◆ ACTION ITEM ◆
Copy all lines below containing "Stretch".

---------- INPUT RECORDS

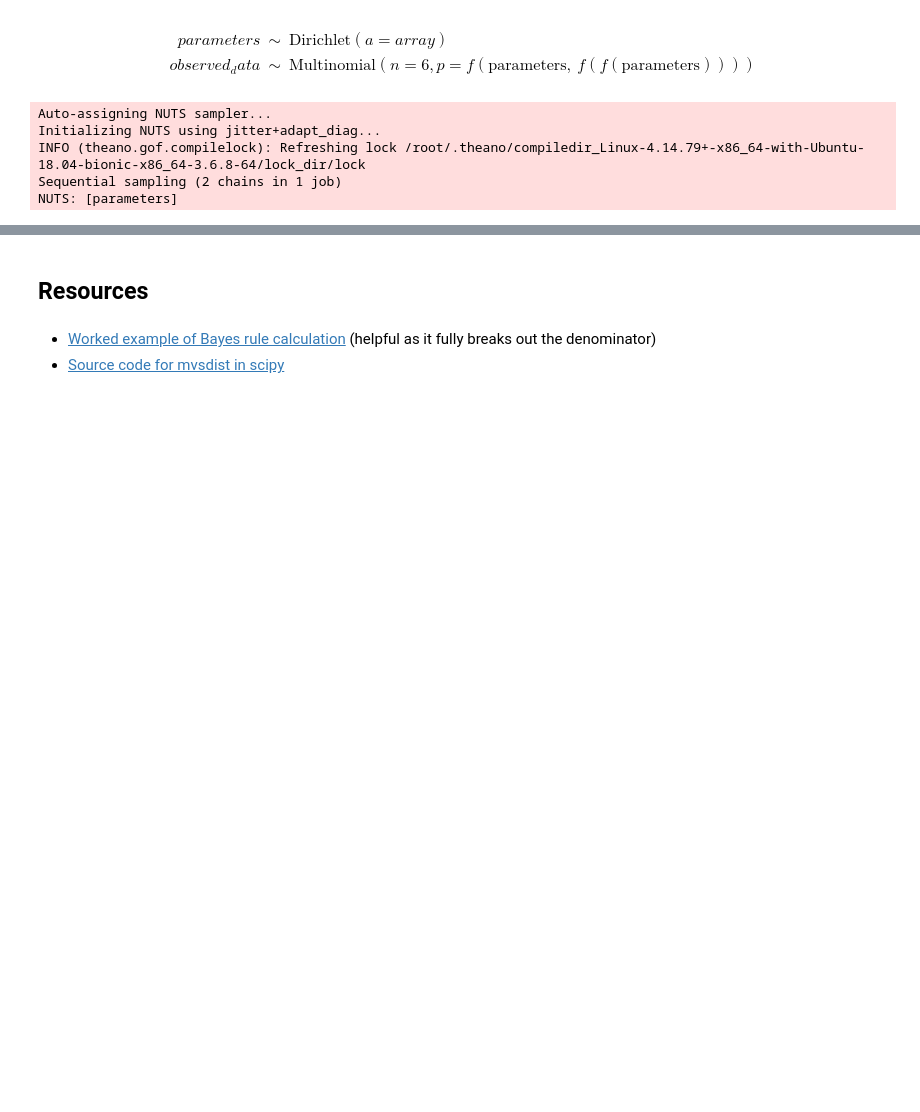
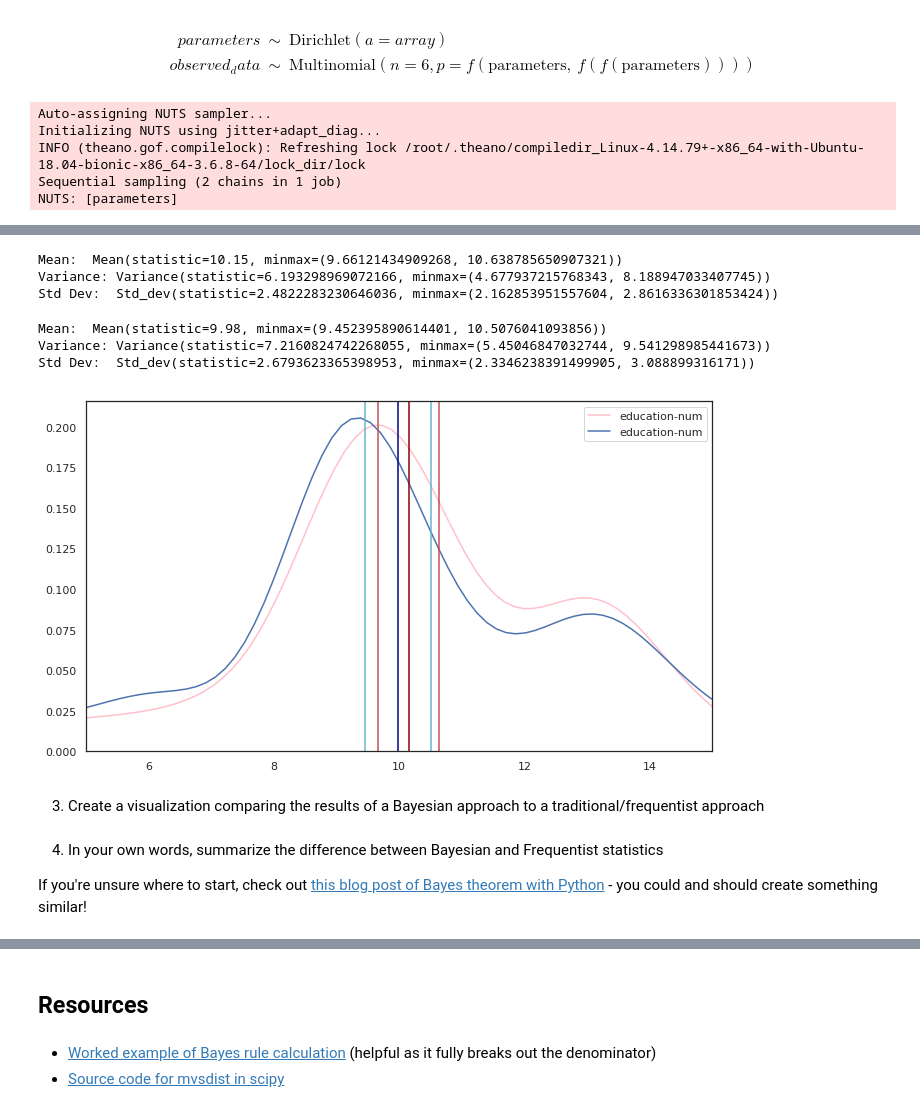
Before and after one commit to garretbassett/DS-Unit-1-Sprint-3-Statistical-Tests-and-Experiments, a Jupyter notebook: module3-introduction-to-bayesian-inference/Garret_Bassett_LS_DS_143_Introduction_to_Bayesian_Inference.ipynb, the cells around one changed output, grey strips where cells are left out. Saved outputs shown, nothing was run; the diff lists cells and outputs as text; code cells hidden in the pictures; blank space fills up the shorter version.

```diff
--- a/module3-introduction-to-bayesian-inference/Garret_Bassett_LS_DS_143_Introduction_to_Bayesian_Inference.ipynb
+++ b/module3-introduction-to-bayesian-inference/Garret_Bassett_LS_DS_143_Introduction_to_Bayesian_Inference.ipynb
@@ -216,0 +296,6 @@ Stretch goals:
+# %%
+df = pd.read_csv('https://raw.githubusercontent.com/ryanleeallred/datasets/master/adult.csv', na_values=" ?")
+print(df.shape)
+df.head()
+
+# df.groupby('sex')['hours-per-week'].value_counts()
@@ -216,0 +310,43 @@ Stretch goals:
+# %%
+edu_f = df['education-num'][df['sex'] == ' Female'].sample(100)
+edu_m = df['education-num'][df['sex'] == ' Male'].sample(100)
+# age_sample.value_counts()
+# len(age_sample.unique())
+# %%
+bayes_mean_f, bayes_var_f, bayes_std_f = stats.bayes_mvs(edu_f, alpha=.95)
+print('Mean: ', bayes_mean_f)
+print('Variance:', bayes_var_f)
+print('Std Dev: ', bayes_std_f)
+# %% [output]
+Mean:  Mean(statistic=10.15, minmax=(9.66121434909268, 10.638785650907321))
+Variance: Variance(statistic=6.193298969072166, minmax=(4.677937215768343, 8.188947033407745))
+Std Dev:  Std_dev(statistic=2.4822283230646036, minmax=(2.162853951557604, 2.8616336301853424))
+# %%
+bayes_mean_m, bayes_var_m, bayes_std_m = stats.bayes_mvs(edu_m, alpha=.95)
+print('Mean: ', bayes_mean_m)
+print('Variance:', bayes_var_m)
+print('Std Dev: ', bayes_std_m)
+# %% [output]
+Mean:  Mean(statistic=9.98, minmax=(9.452395890614401, 10.5076041093856))
+Variance: Variance(statistic=7.2160824742268055, minmax=(5.45046847032744, 9.541298985441673))
+Std Dev:  Std_dev(statistic=2.6793623365398953, minmax=(2.3346238391499905, 3.088899316171))
+# %%
+fig = plt.figure(figsize=(10,6))
+sns.kdeplot(edu_f, color='pink')
+sns.kdeplot(edu_m, color='b')
+plt.xlim(5,15)
+plt.axvline(x=bayes_mean_f.statistic, color='darkred')
+plt.axvline(x=bayes_mean_f.minmax[0], color='r')
+plt.axvline(x=bayes_mean_f.minmax[1], color='r')
+plt.axvline(x=bayes_mean_m.statistic, color='navy')
+plt.axvline(x=bayes_mean_m.minmax[0], color='c')
+plt.axvline(x=bayes_mean_m.minmax[1], color='c')
+plt.show()
+# %% [output]
+[figure, added]
+# %% [markdown]
+3. Create a visualization comparing the results of a Bayesian approach to a traditional/frequentist approach
+# %% [markdown]
+4. In your own words, summarize the difference between Bayesian and Frequentist statistics
+
+If you're unsure where to start, check out [this blog post of Bayes theorem with Python](https://dataconomy.com/2015/02/introduction-to-bayes-theorem-with-python/) - you could and should create something similar!
```
Also changed, not shown: parts of 9 cells of this notebook.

--------------------

◆ OUTPUT FOR THIS EXERCISE ◆
@@ -216,0 +296,6 @@ Stretch goals:
@@ -216,0 +310,43 @@ Stretch goals:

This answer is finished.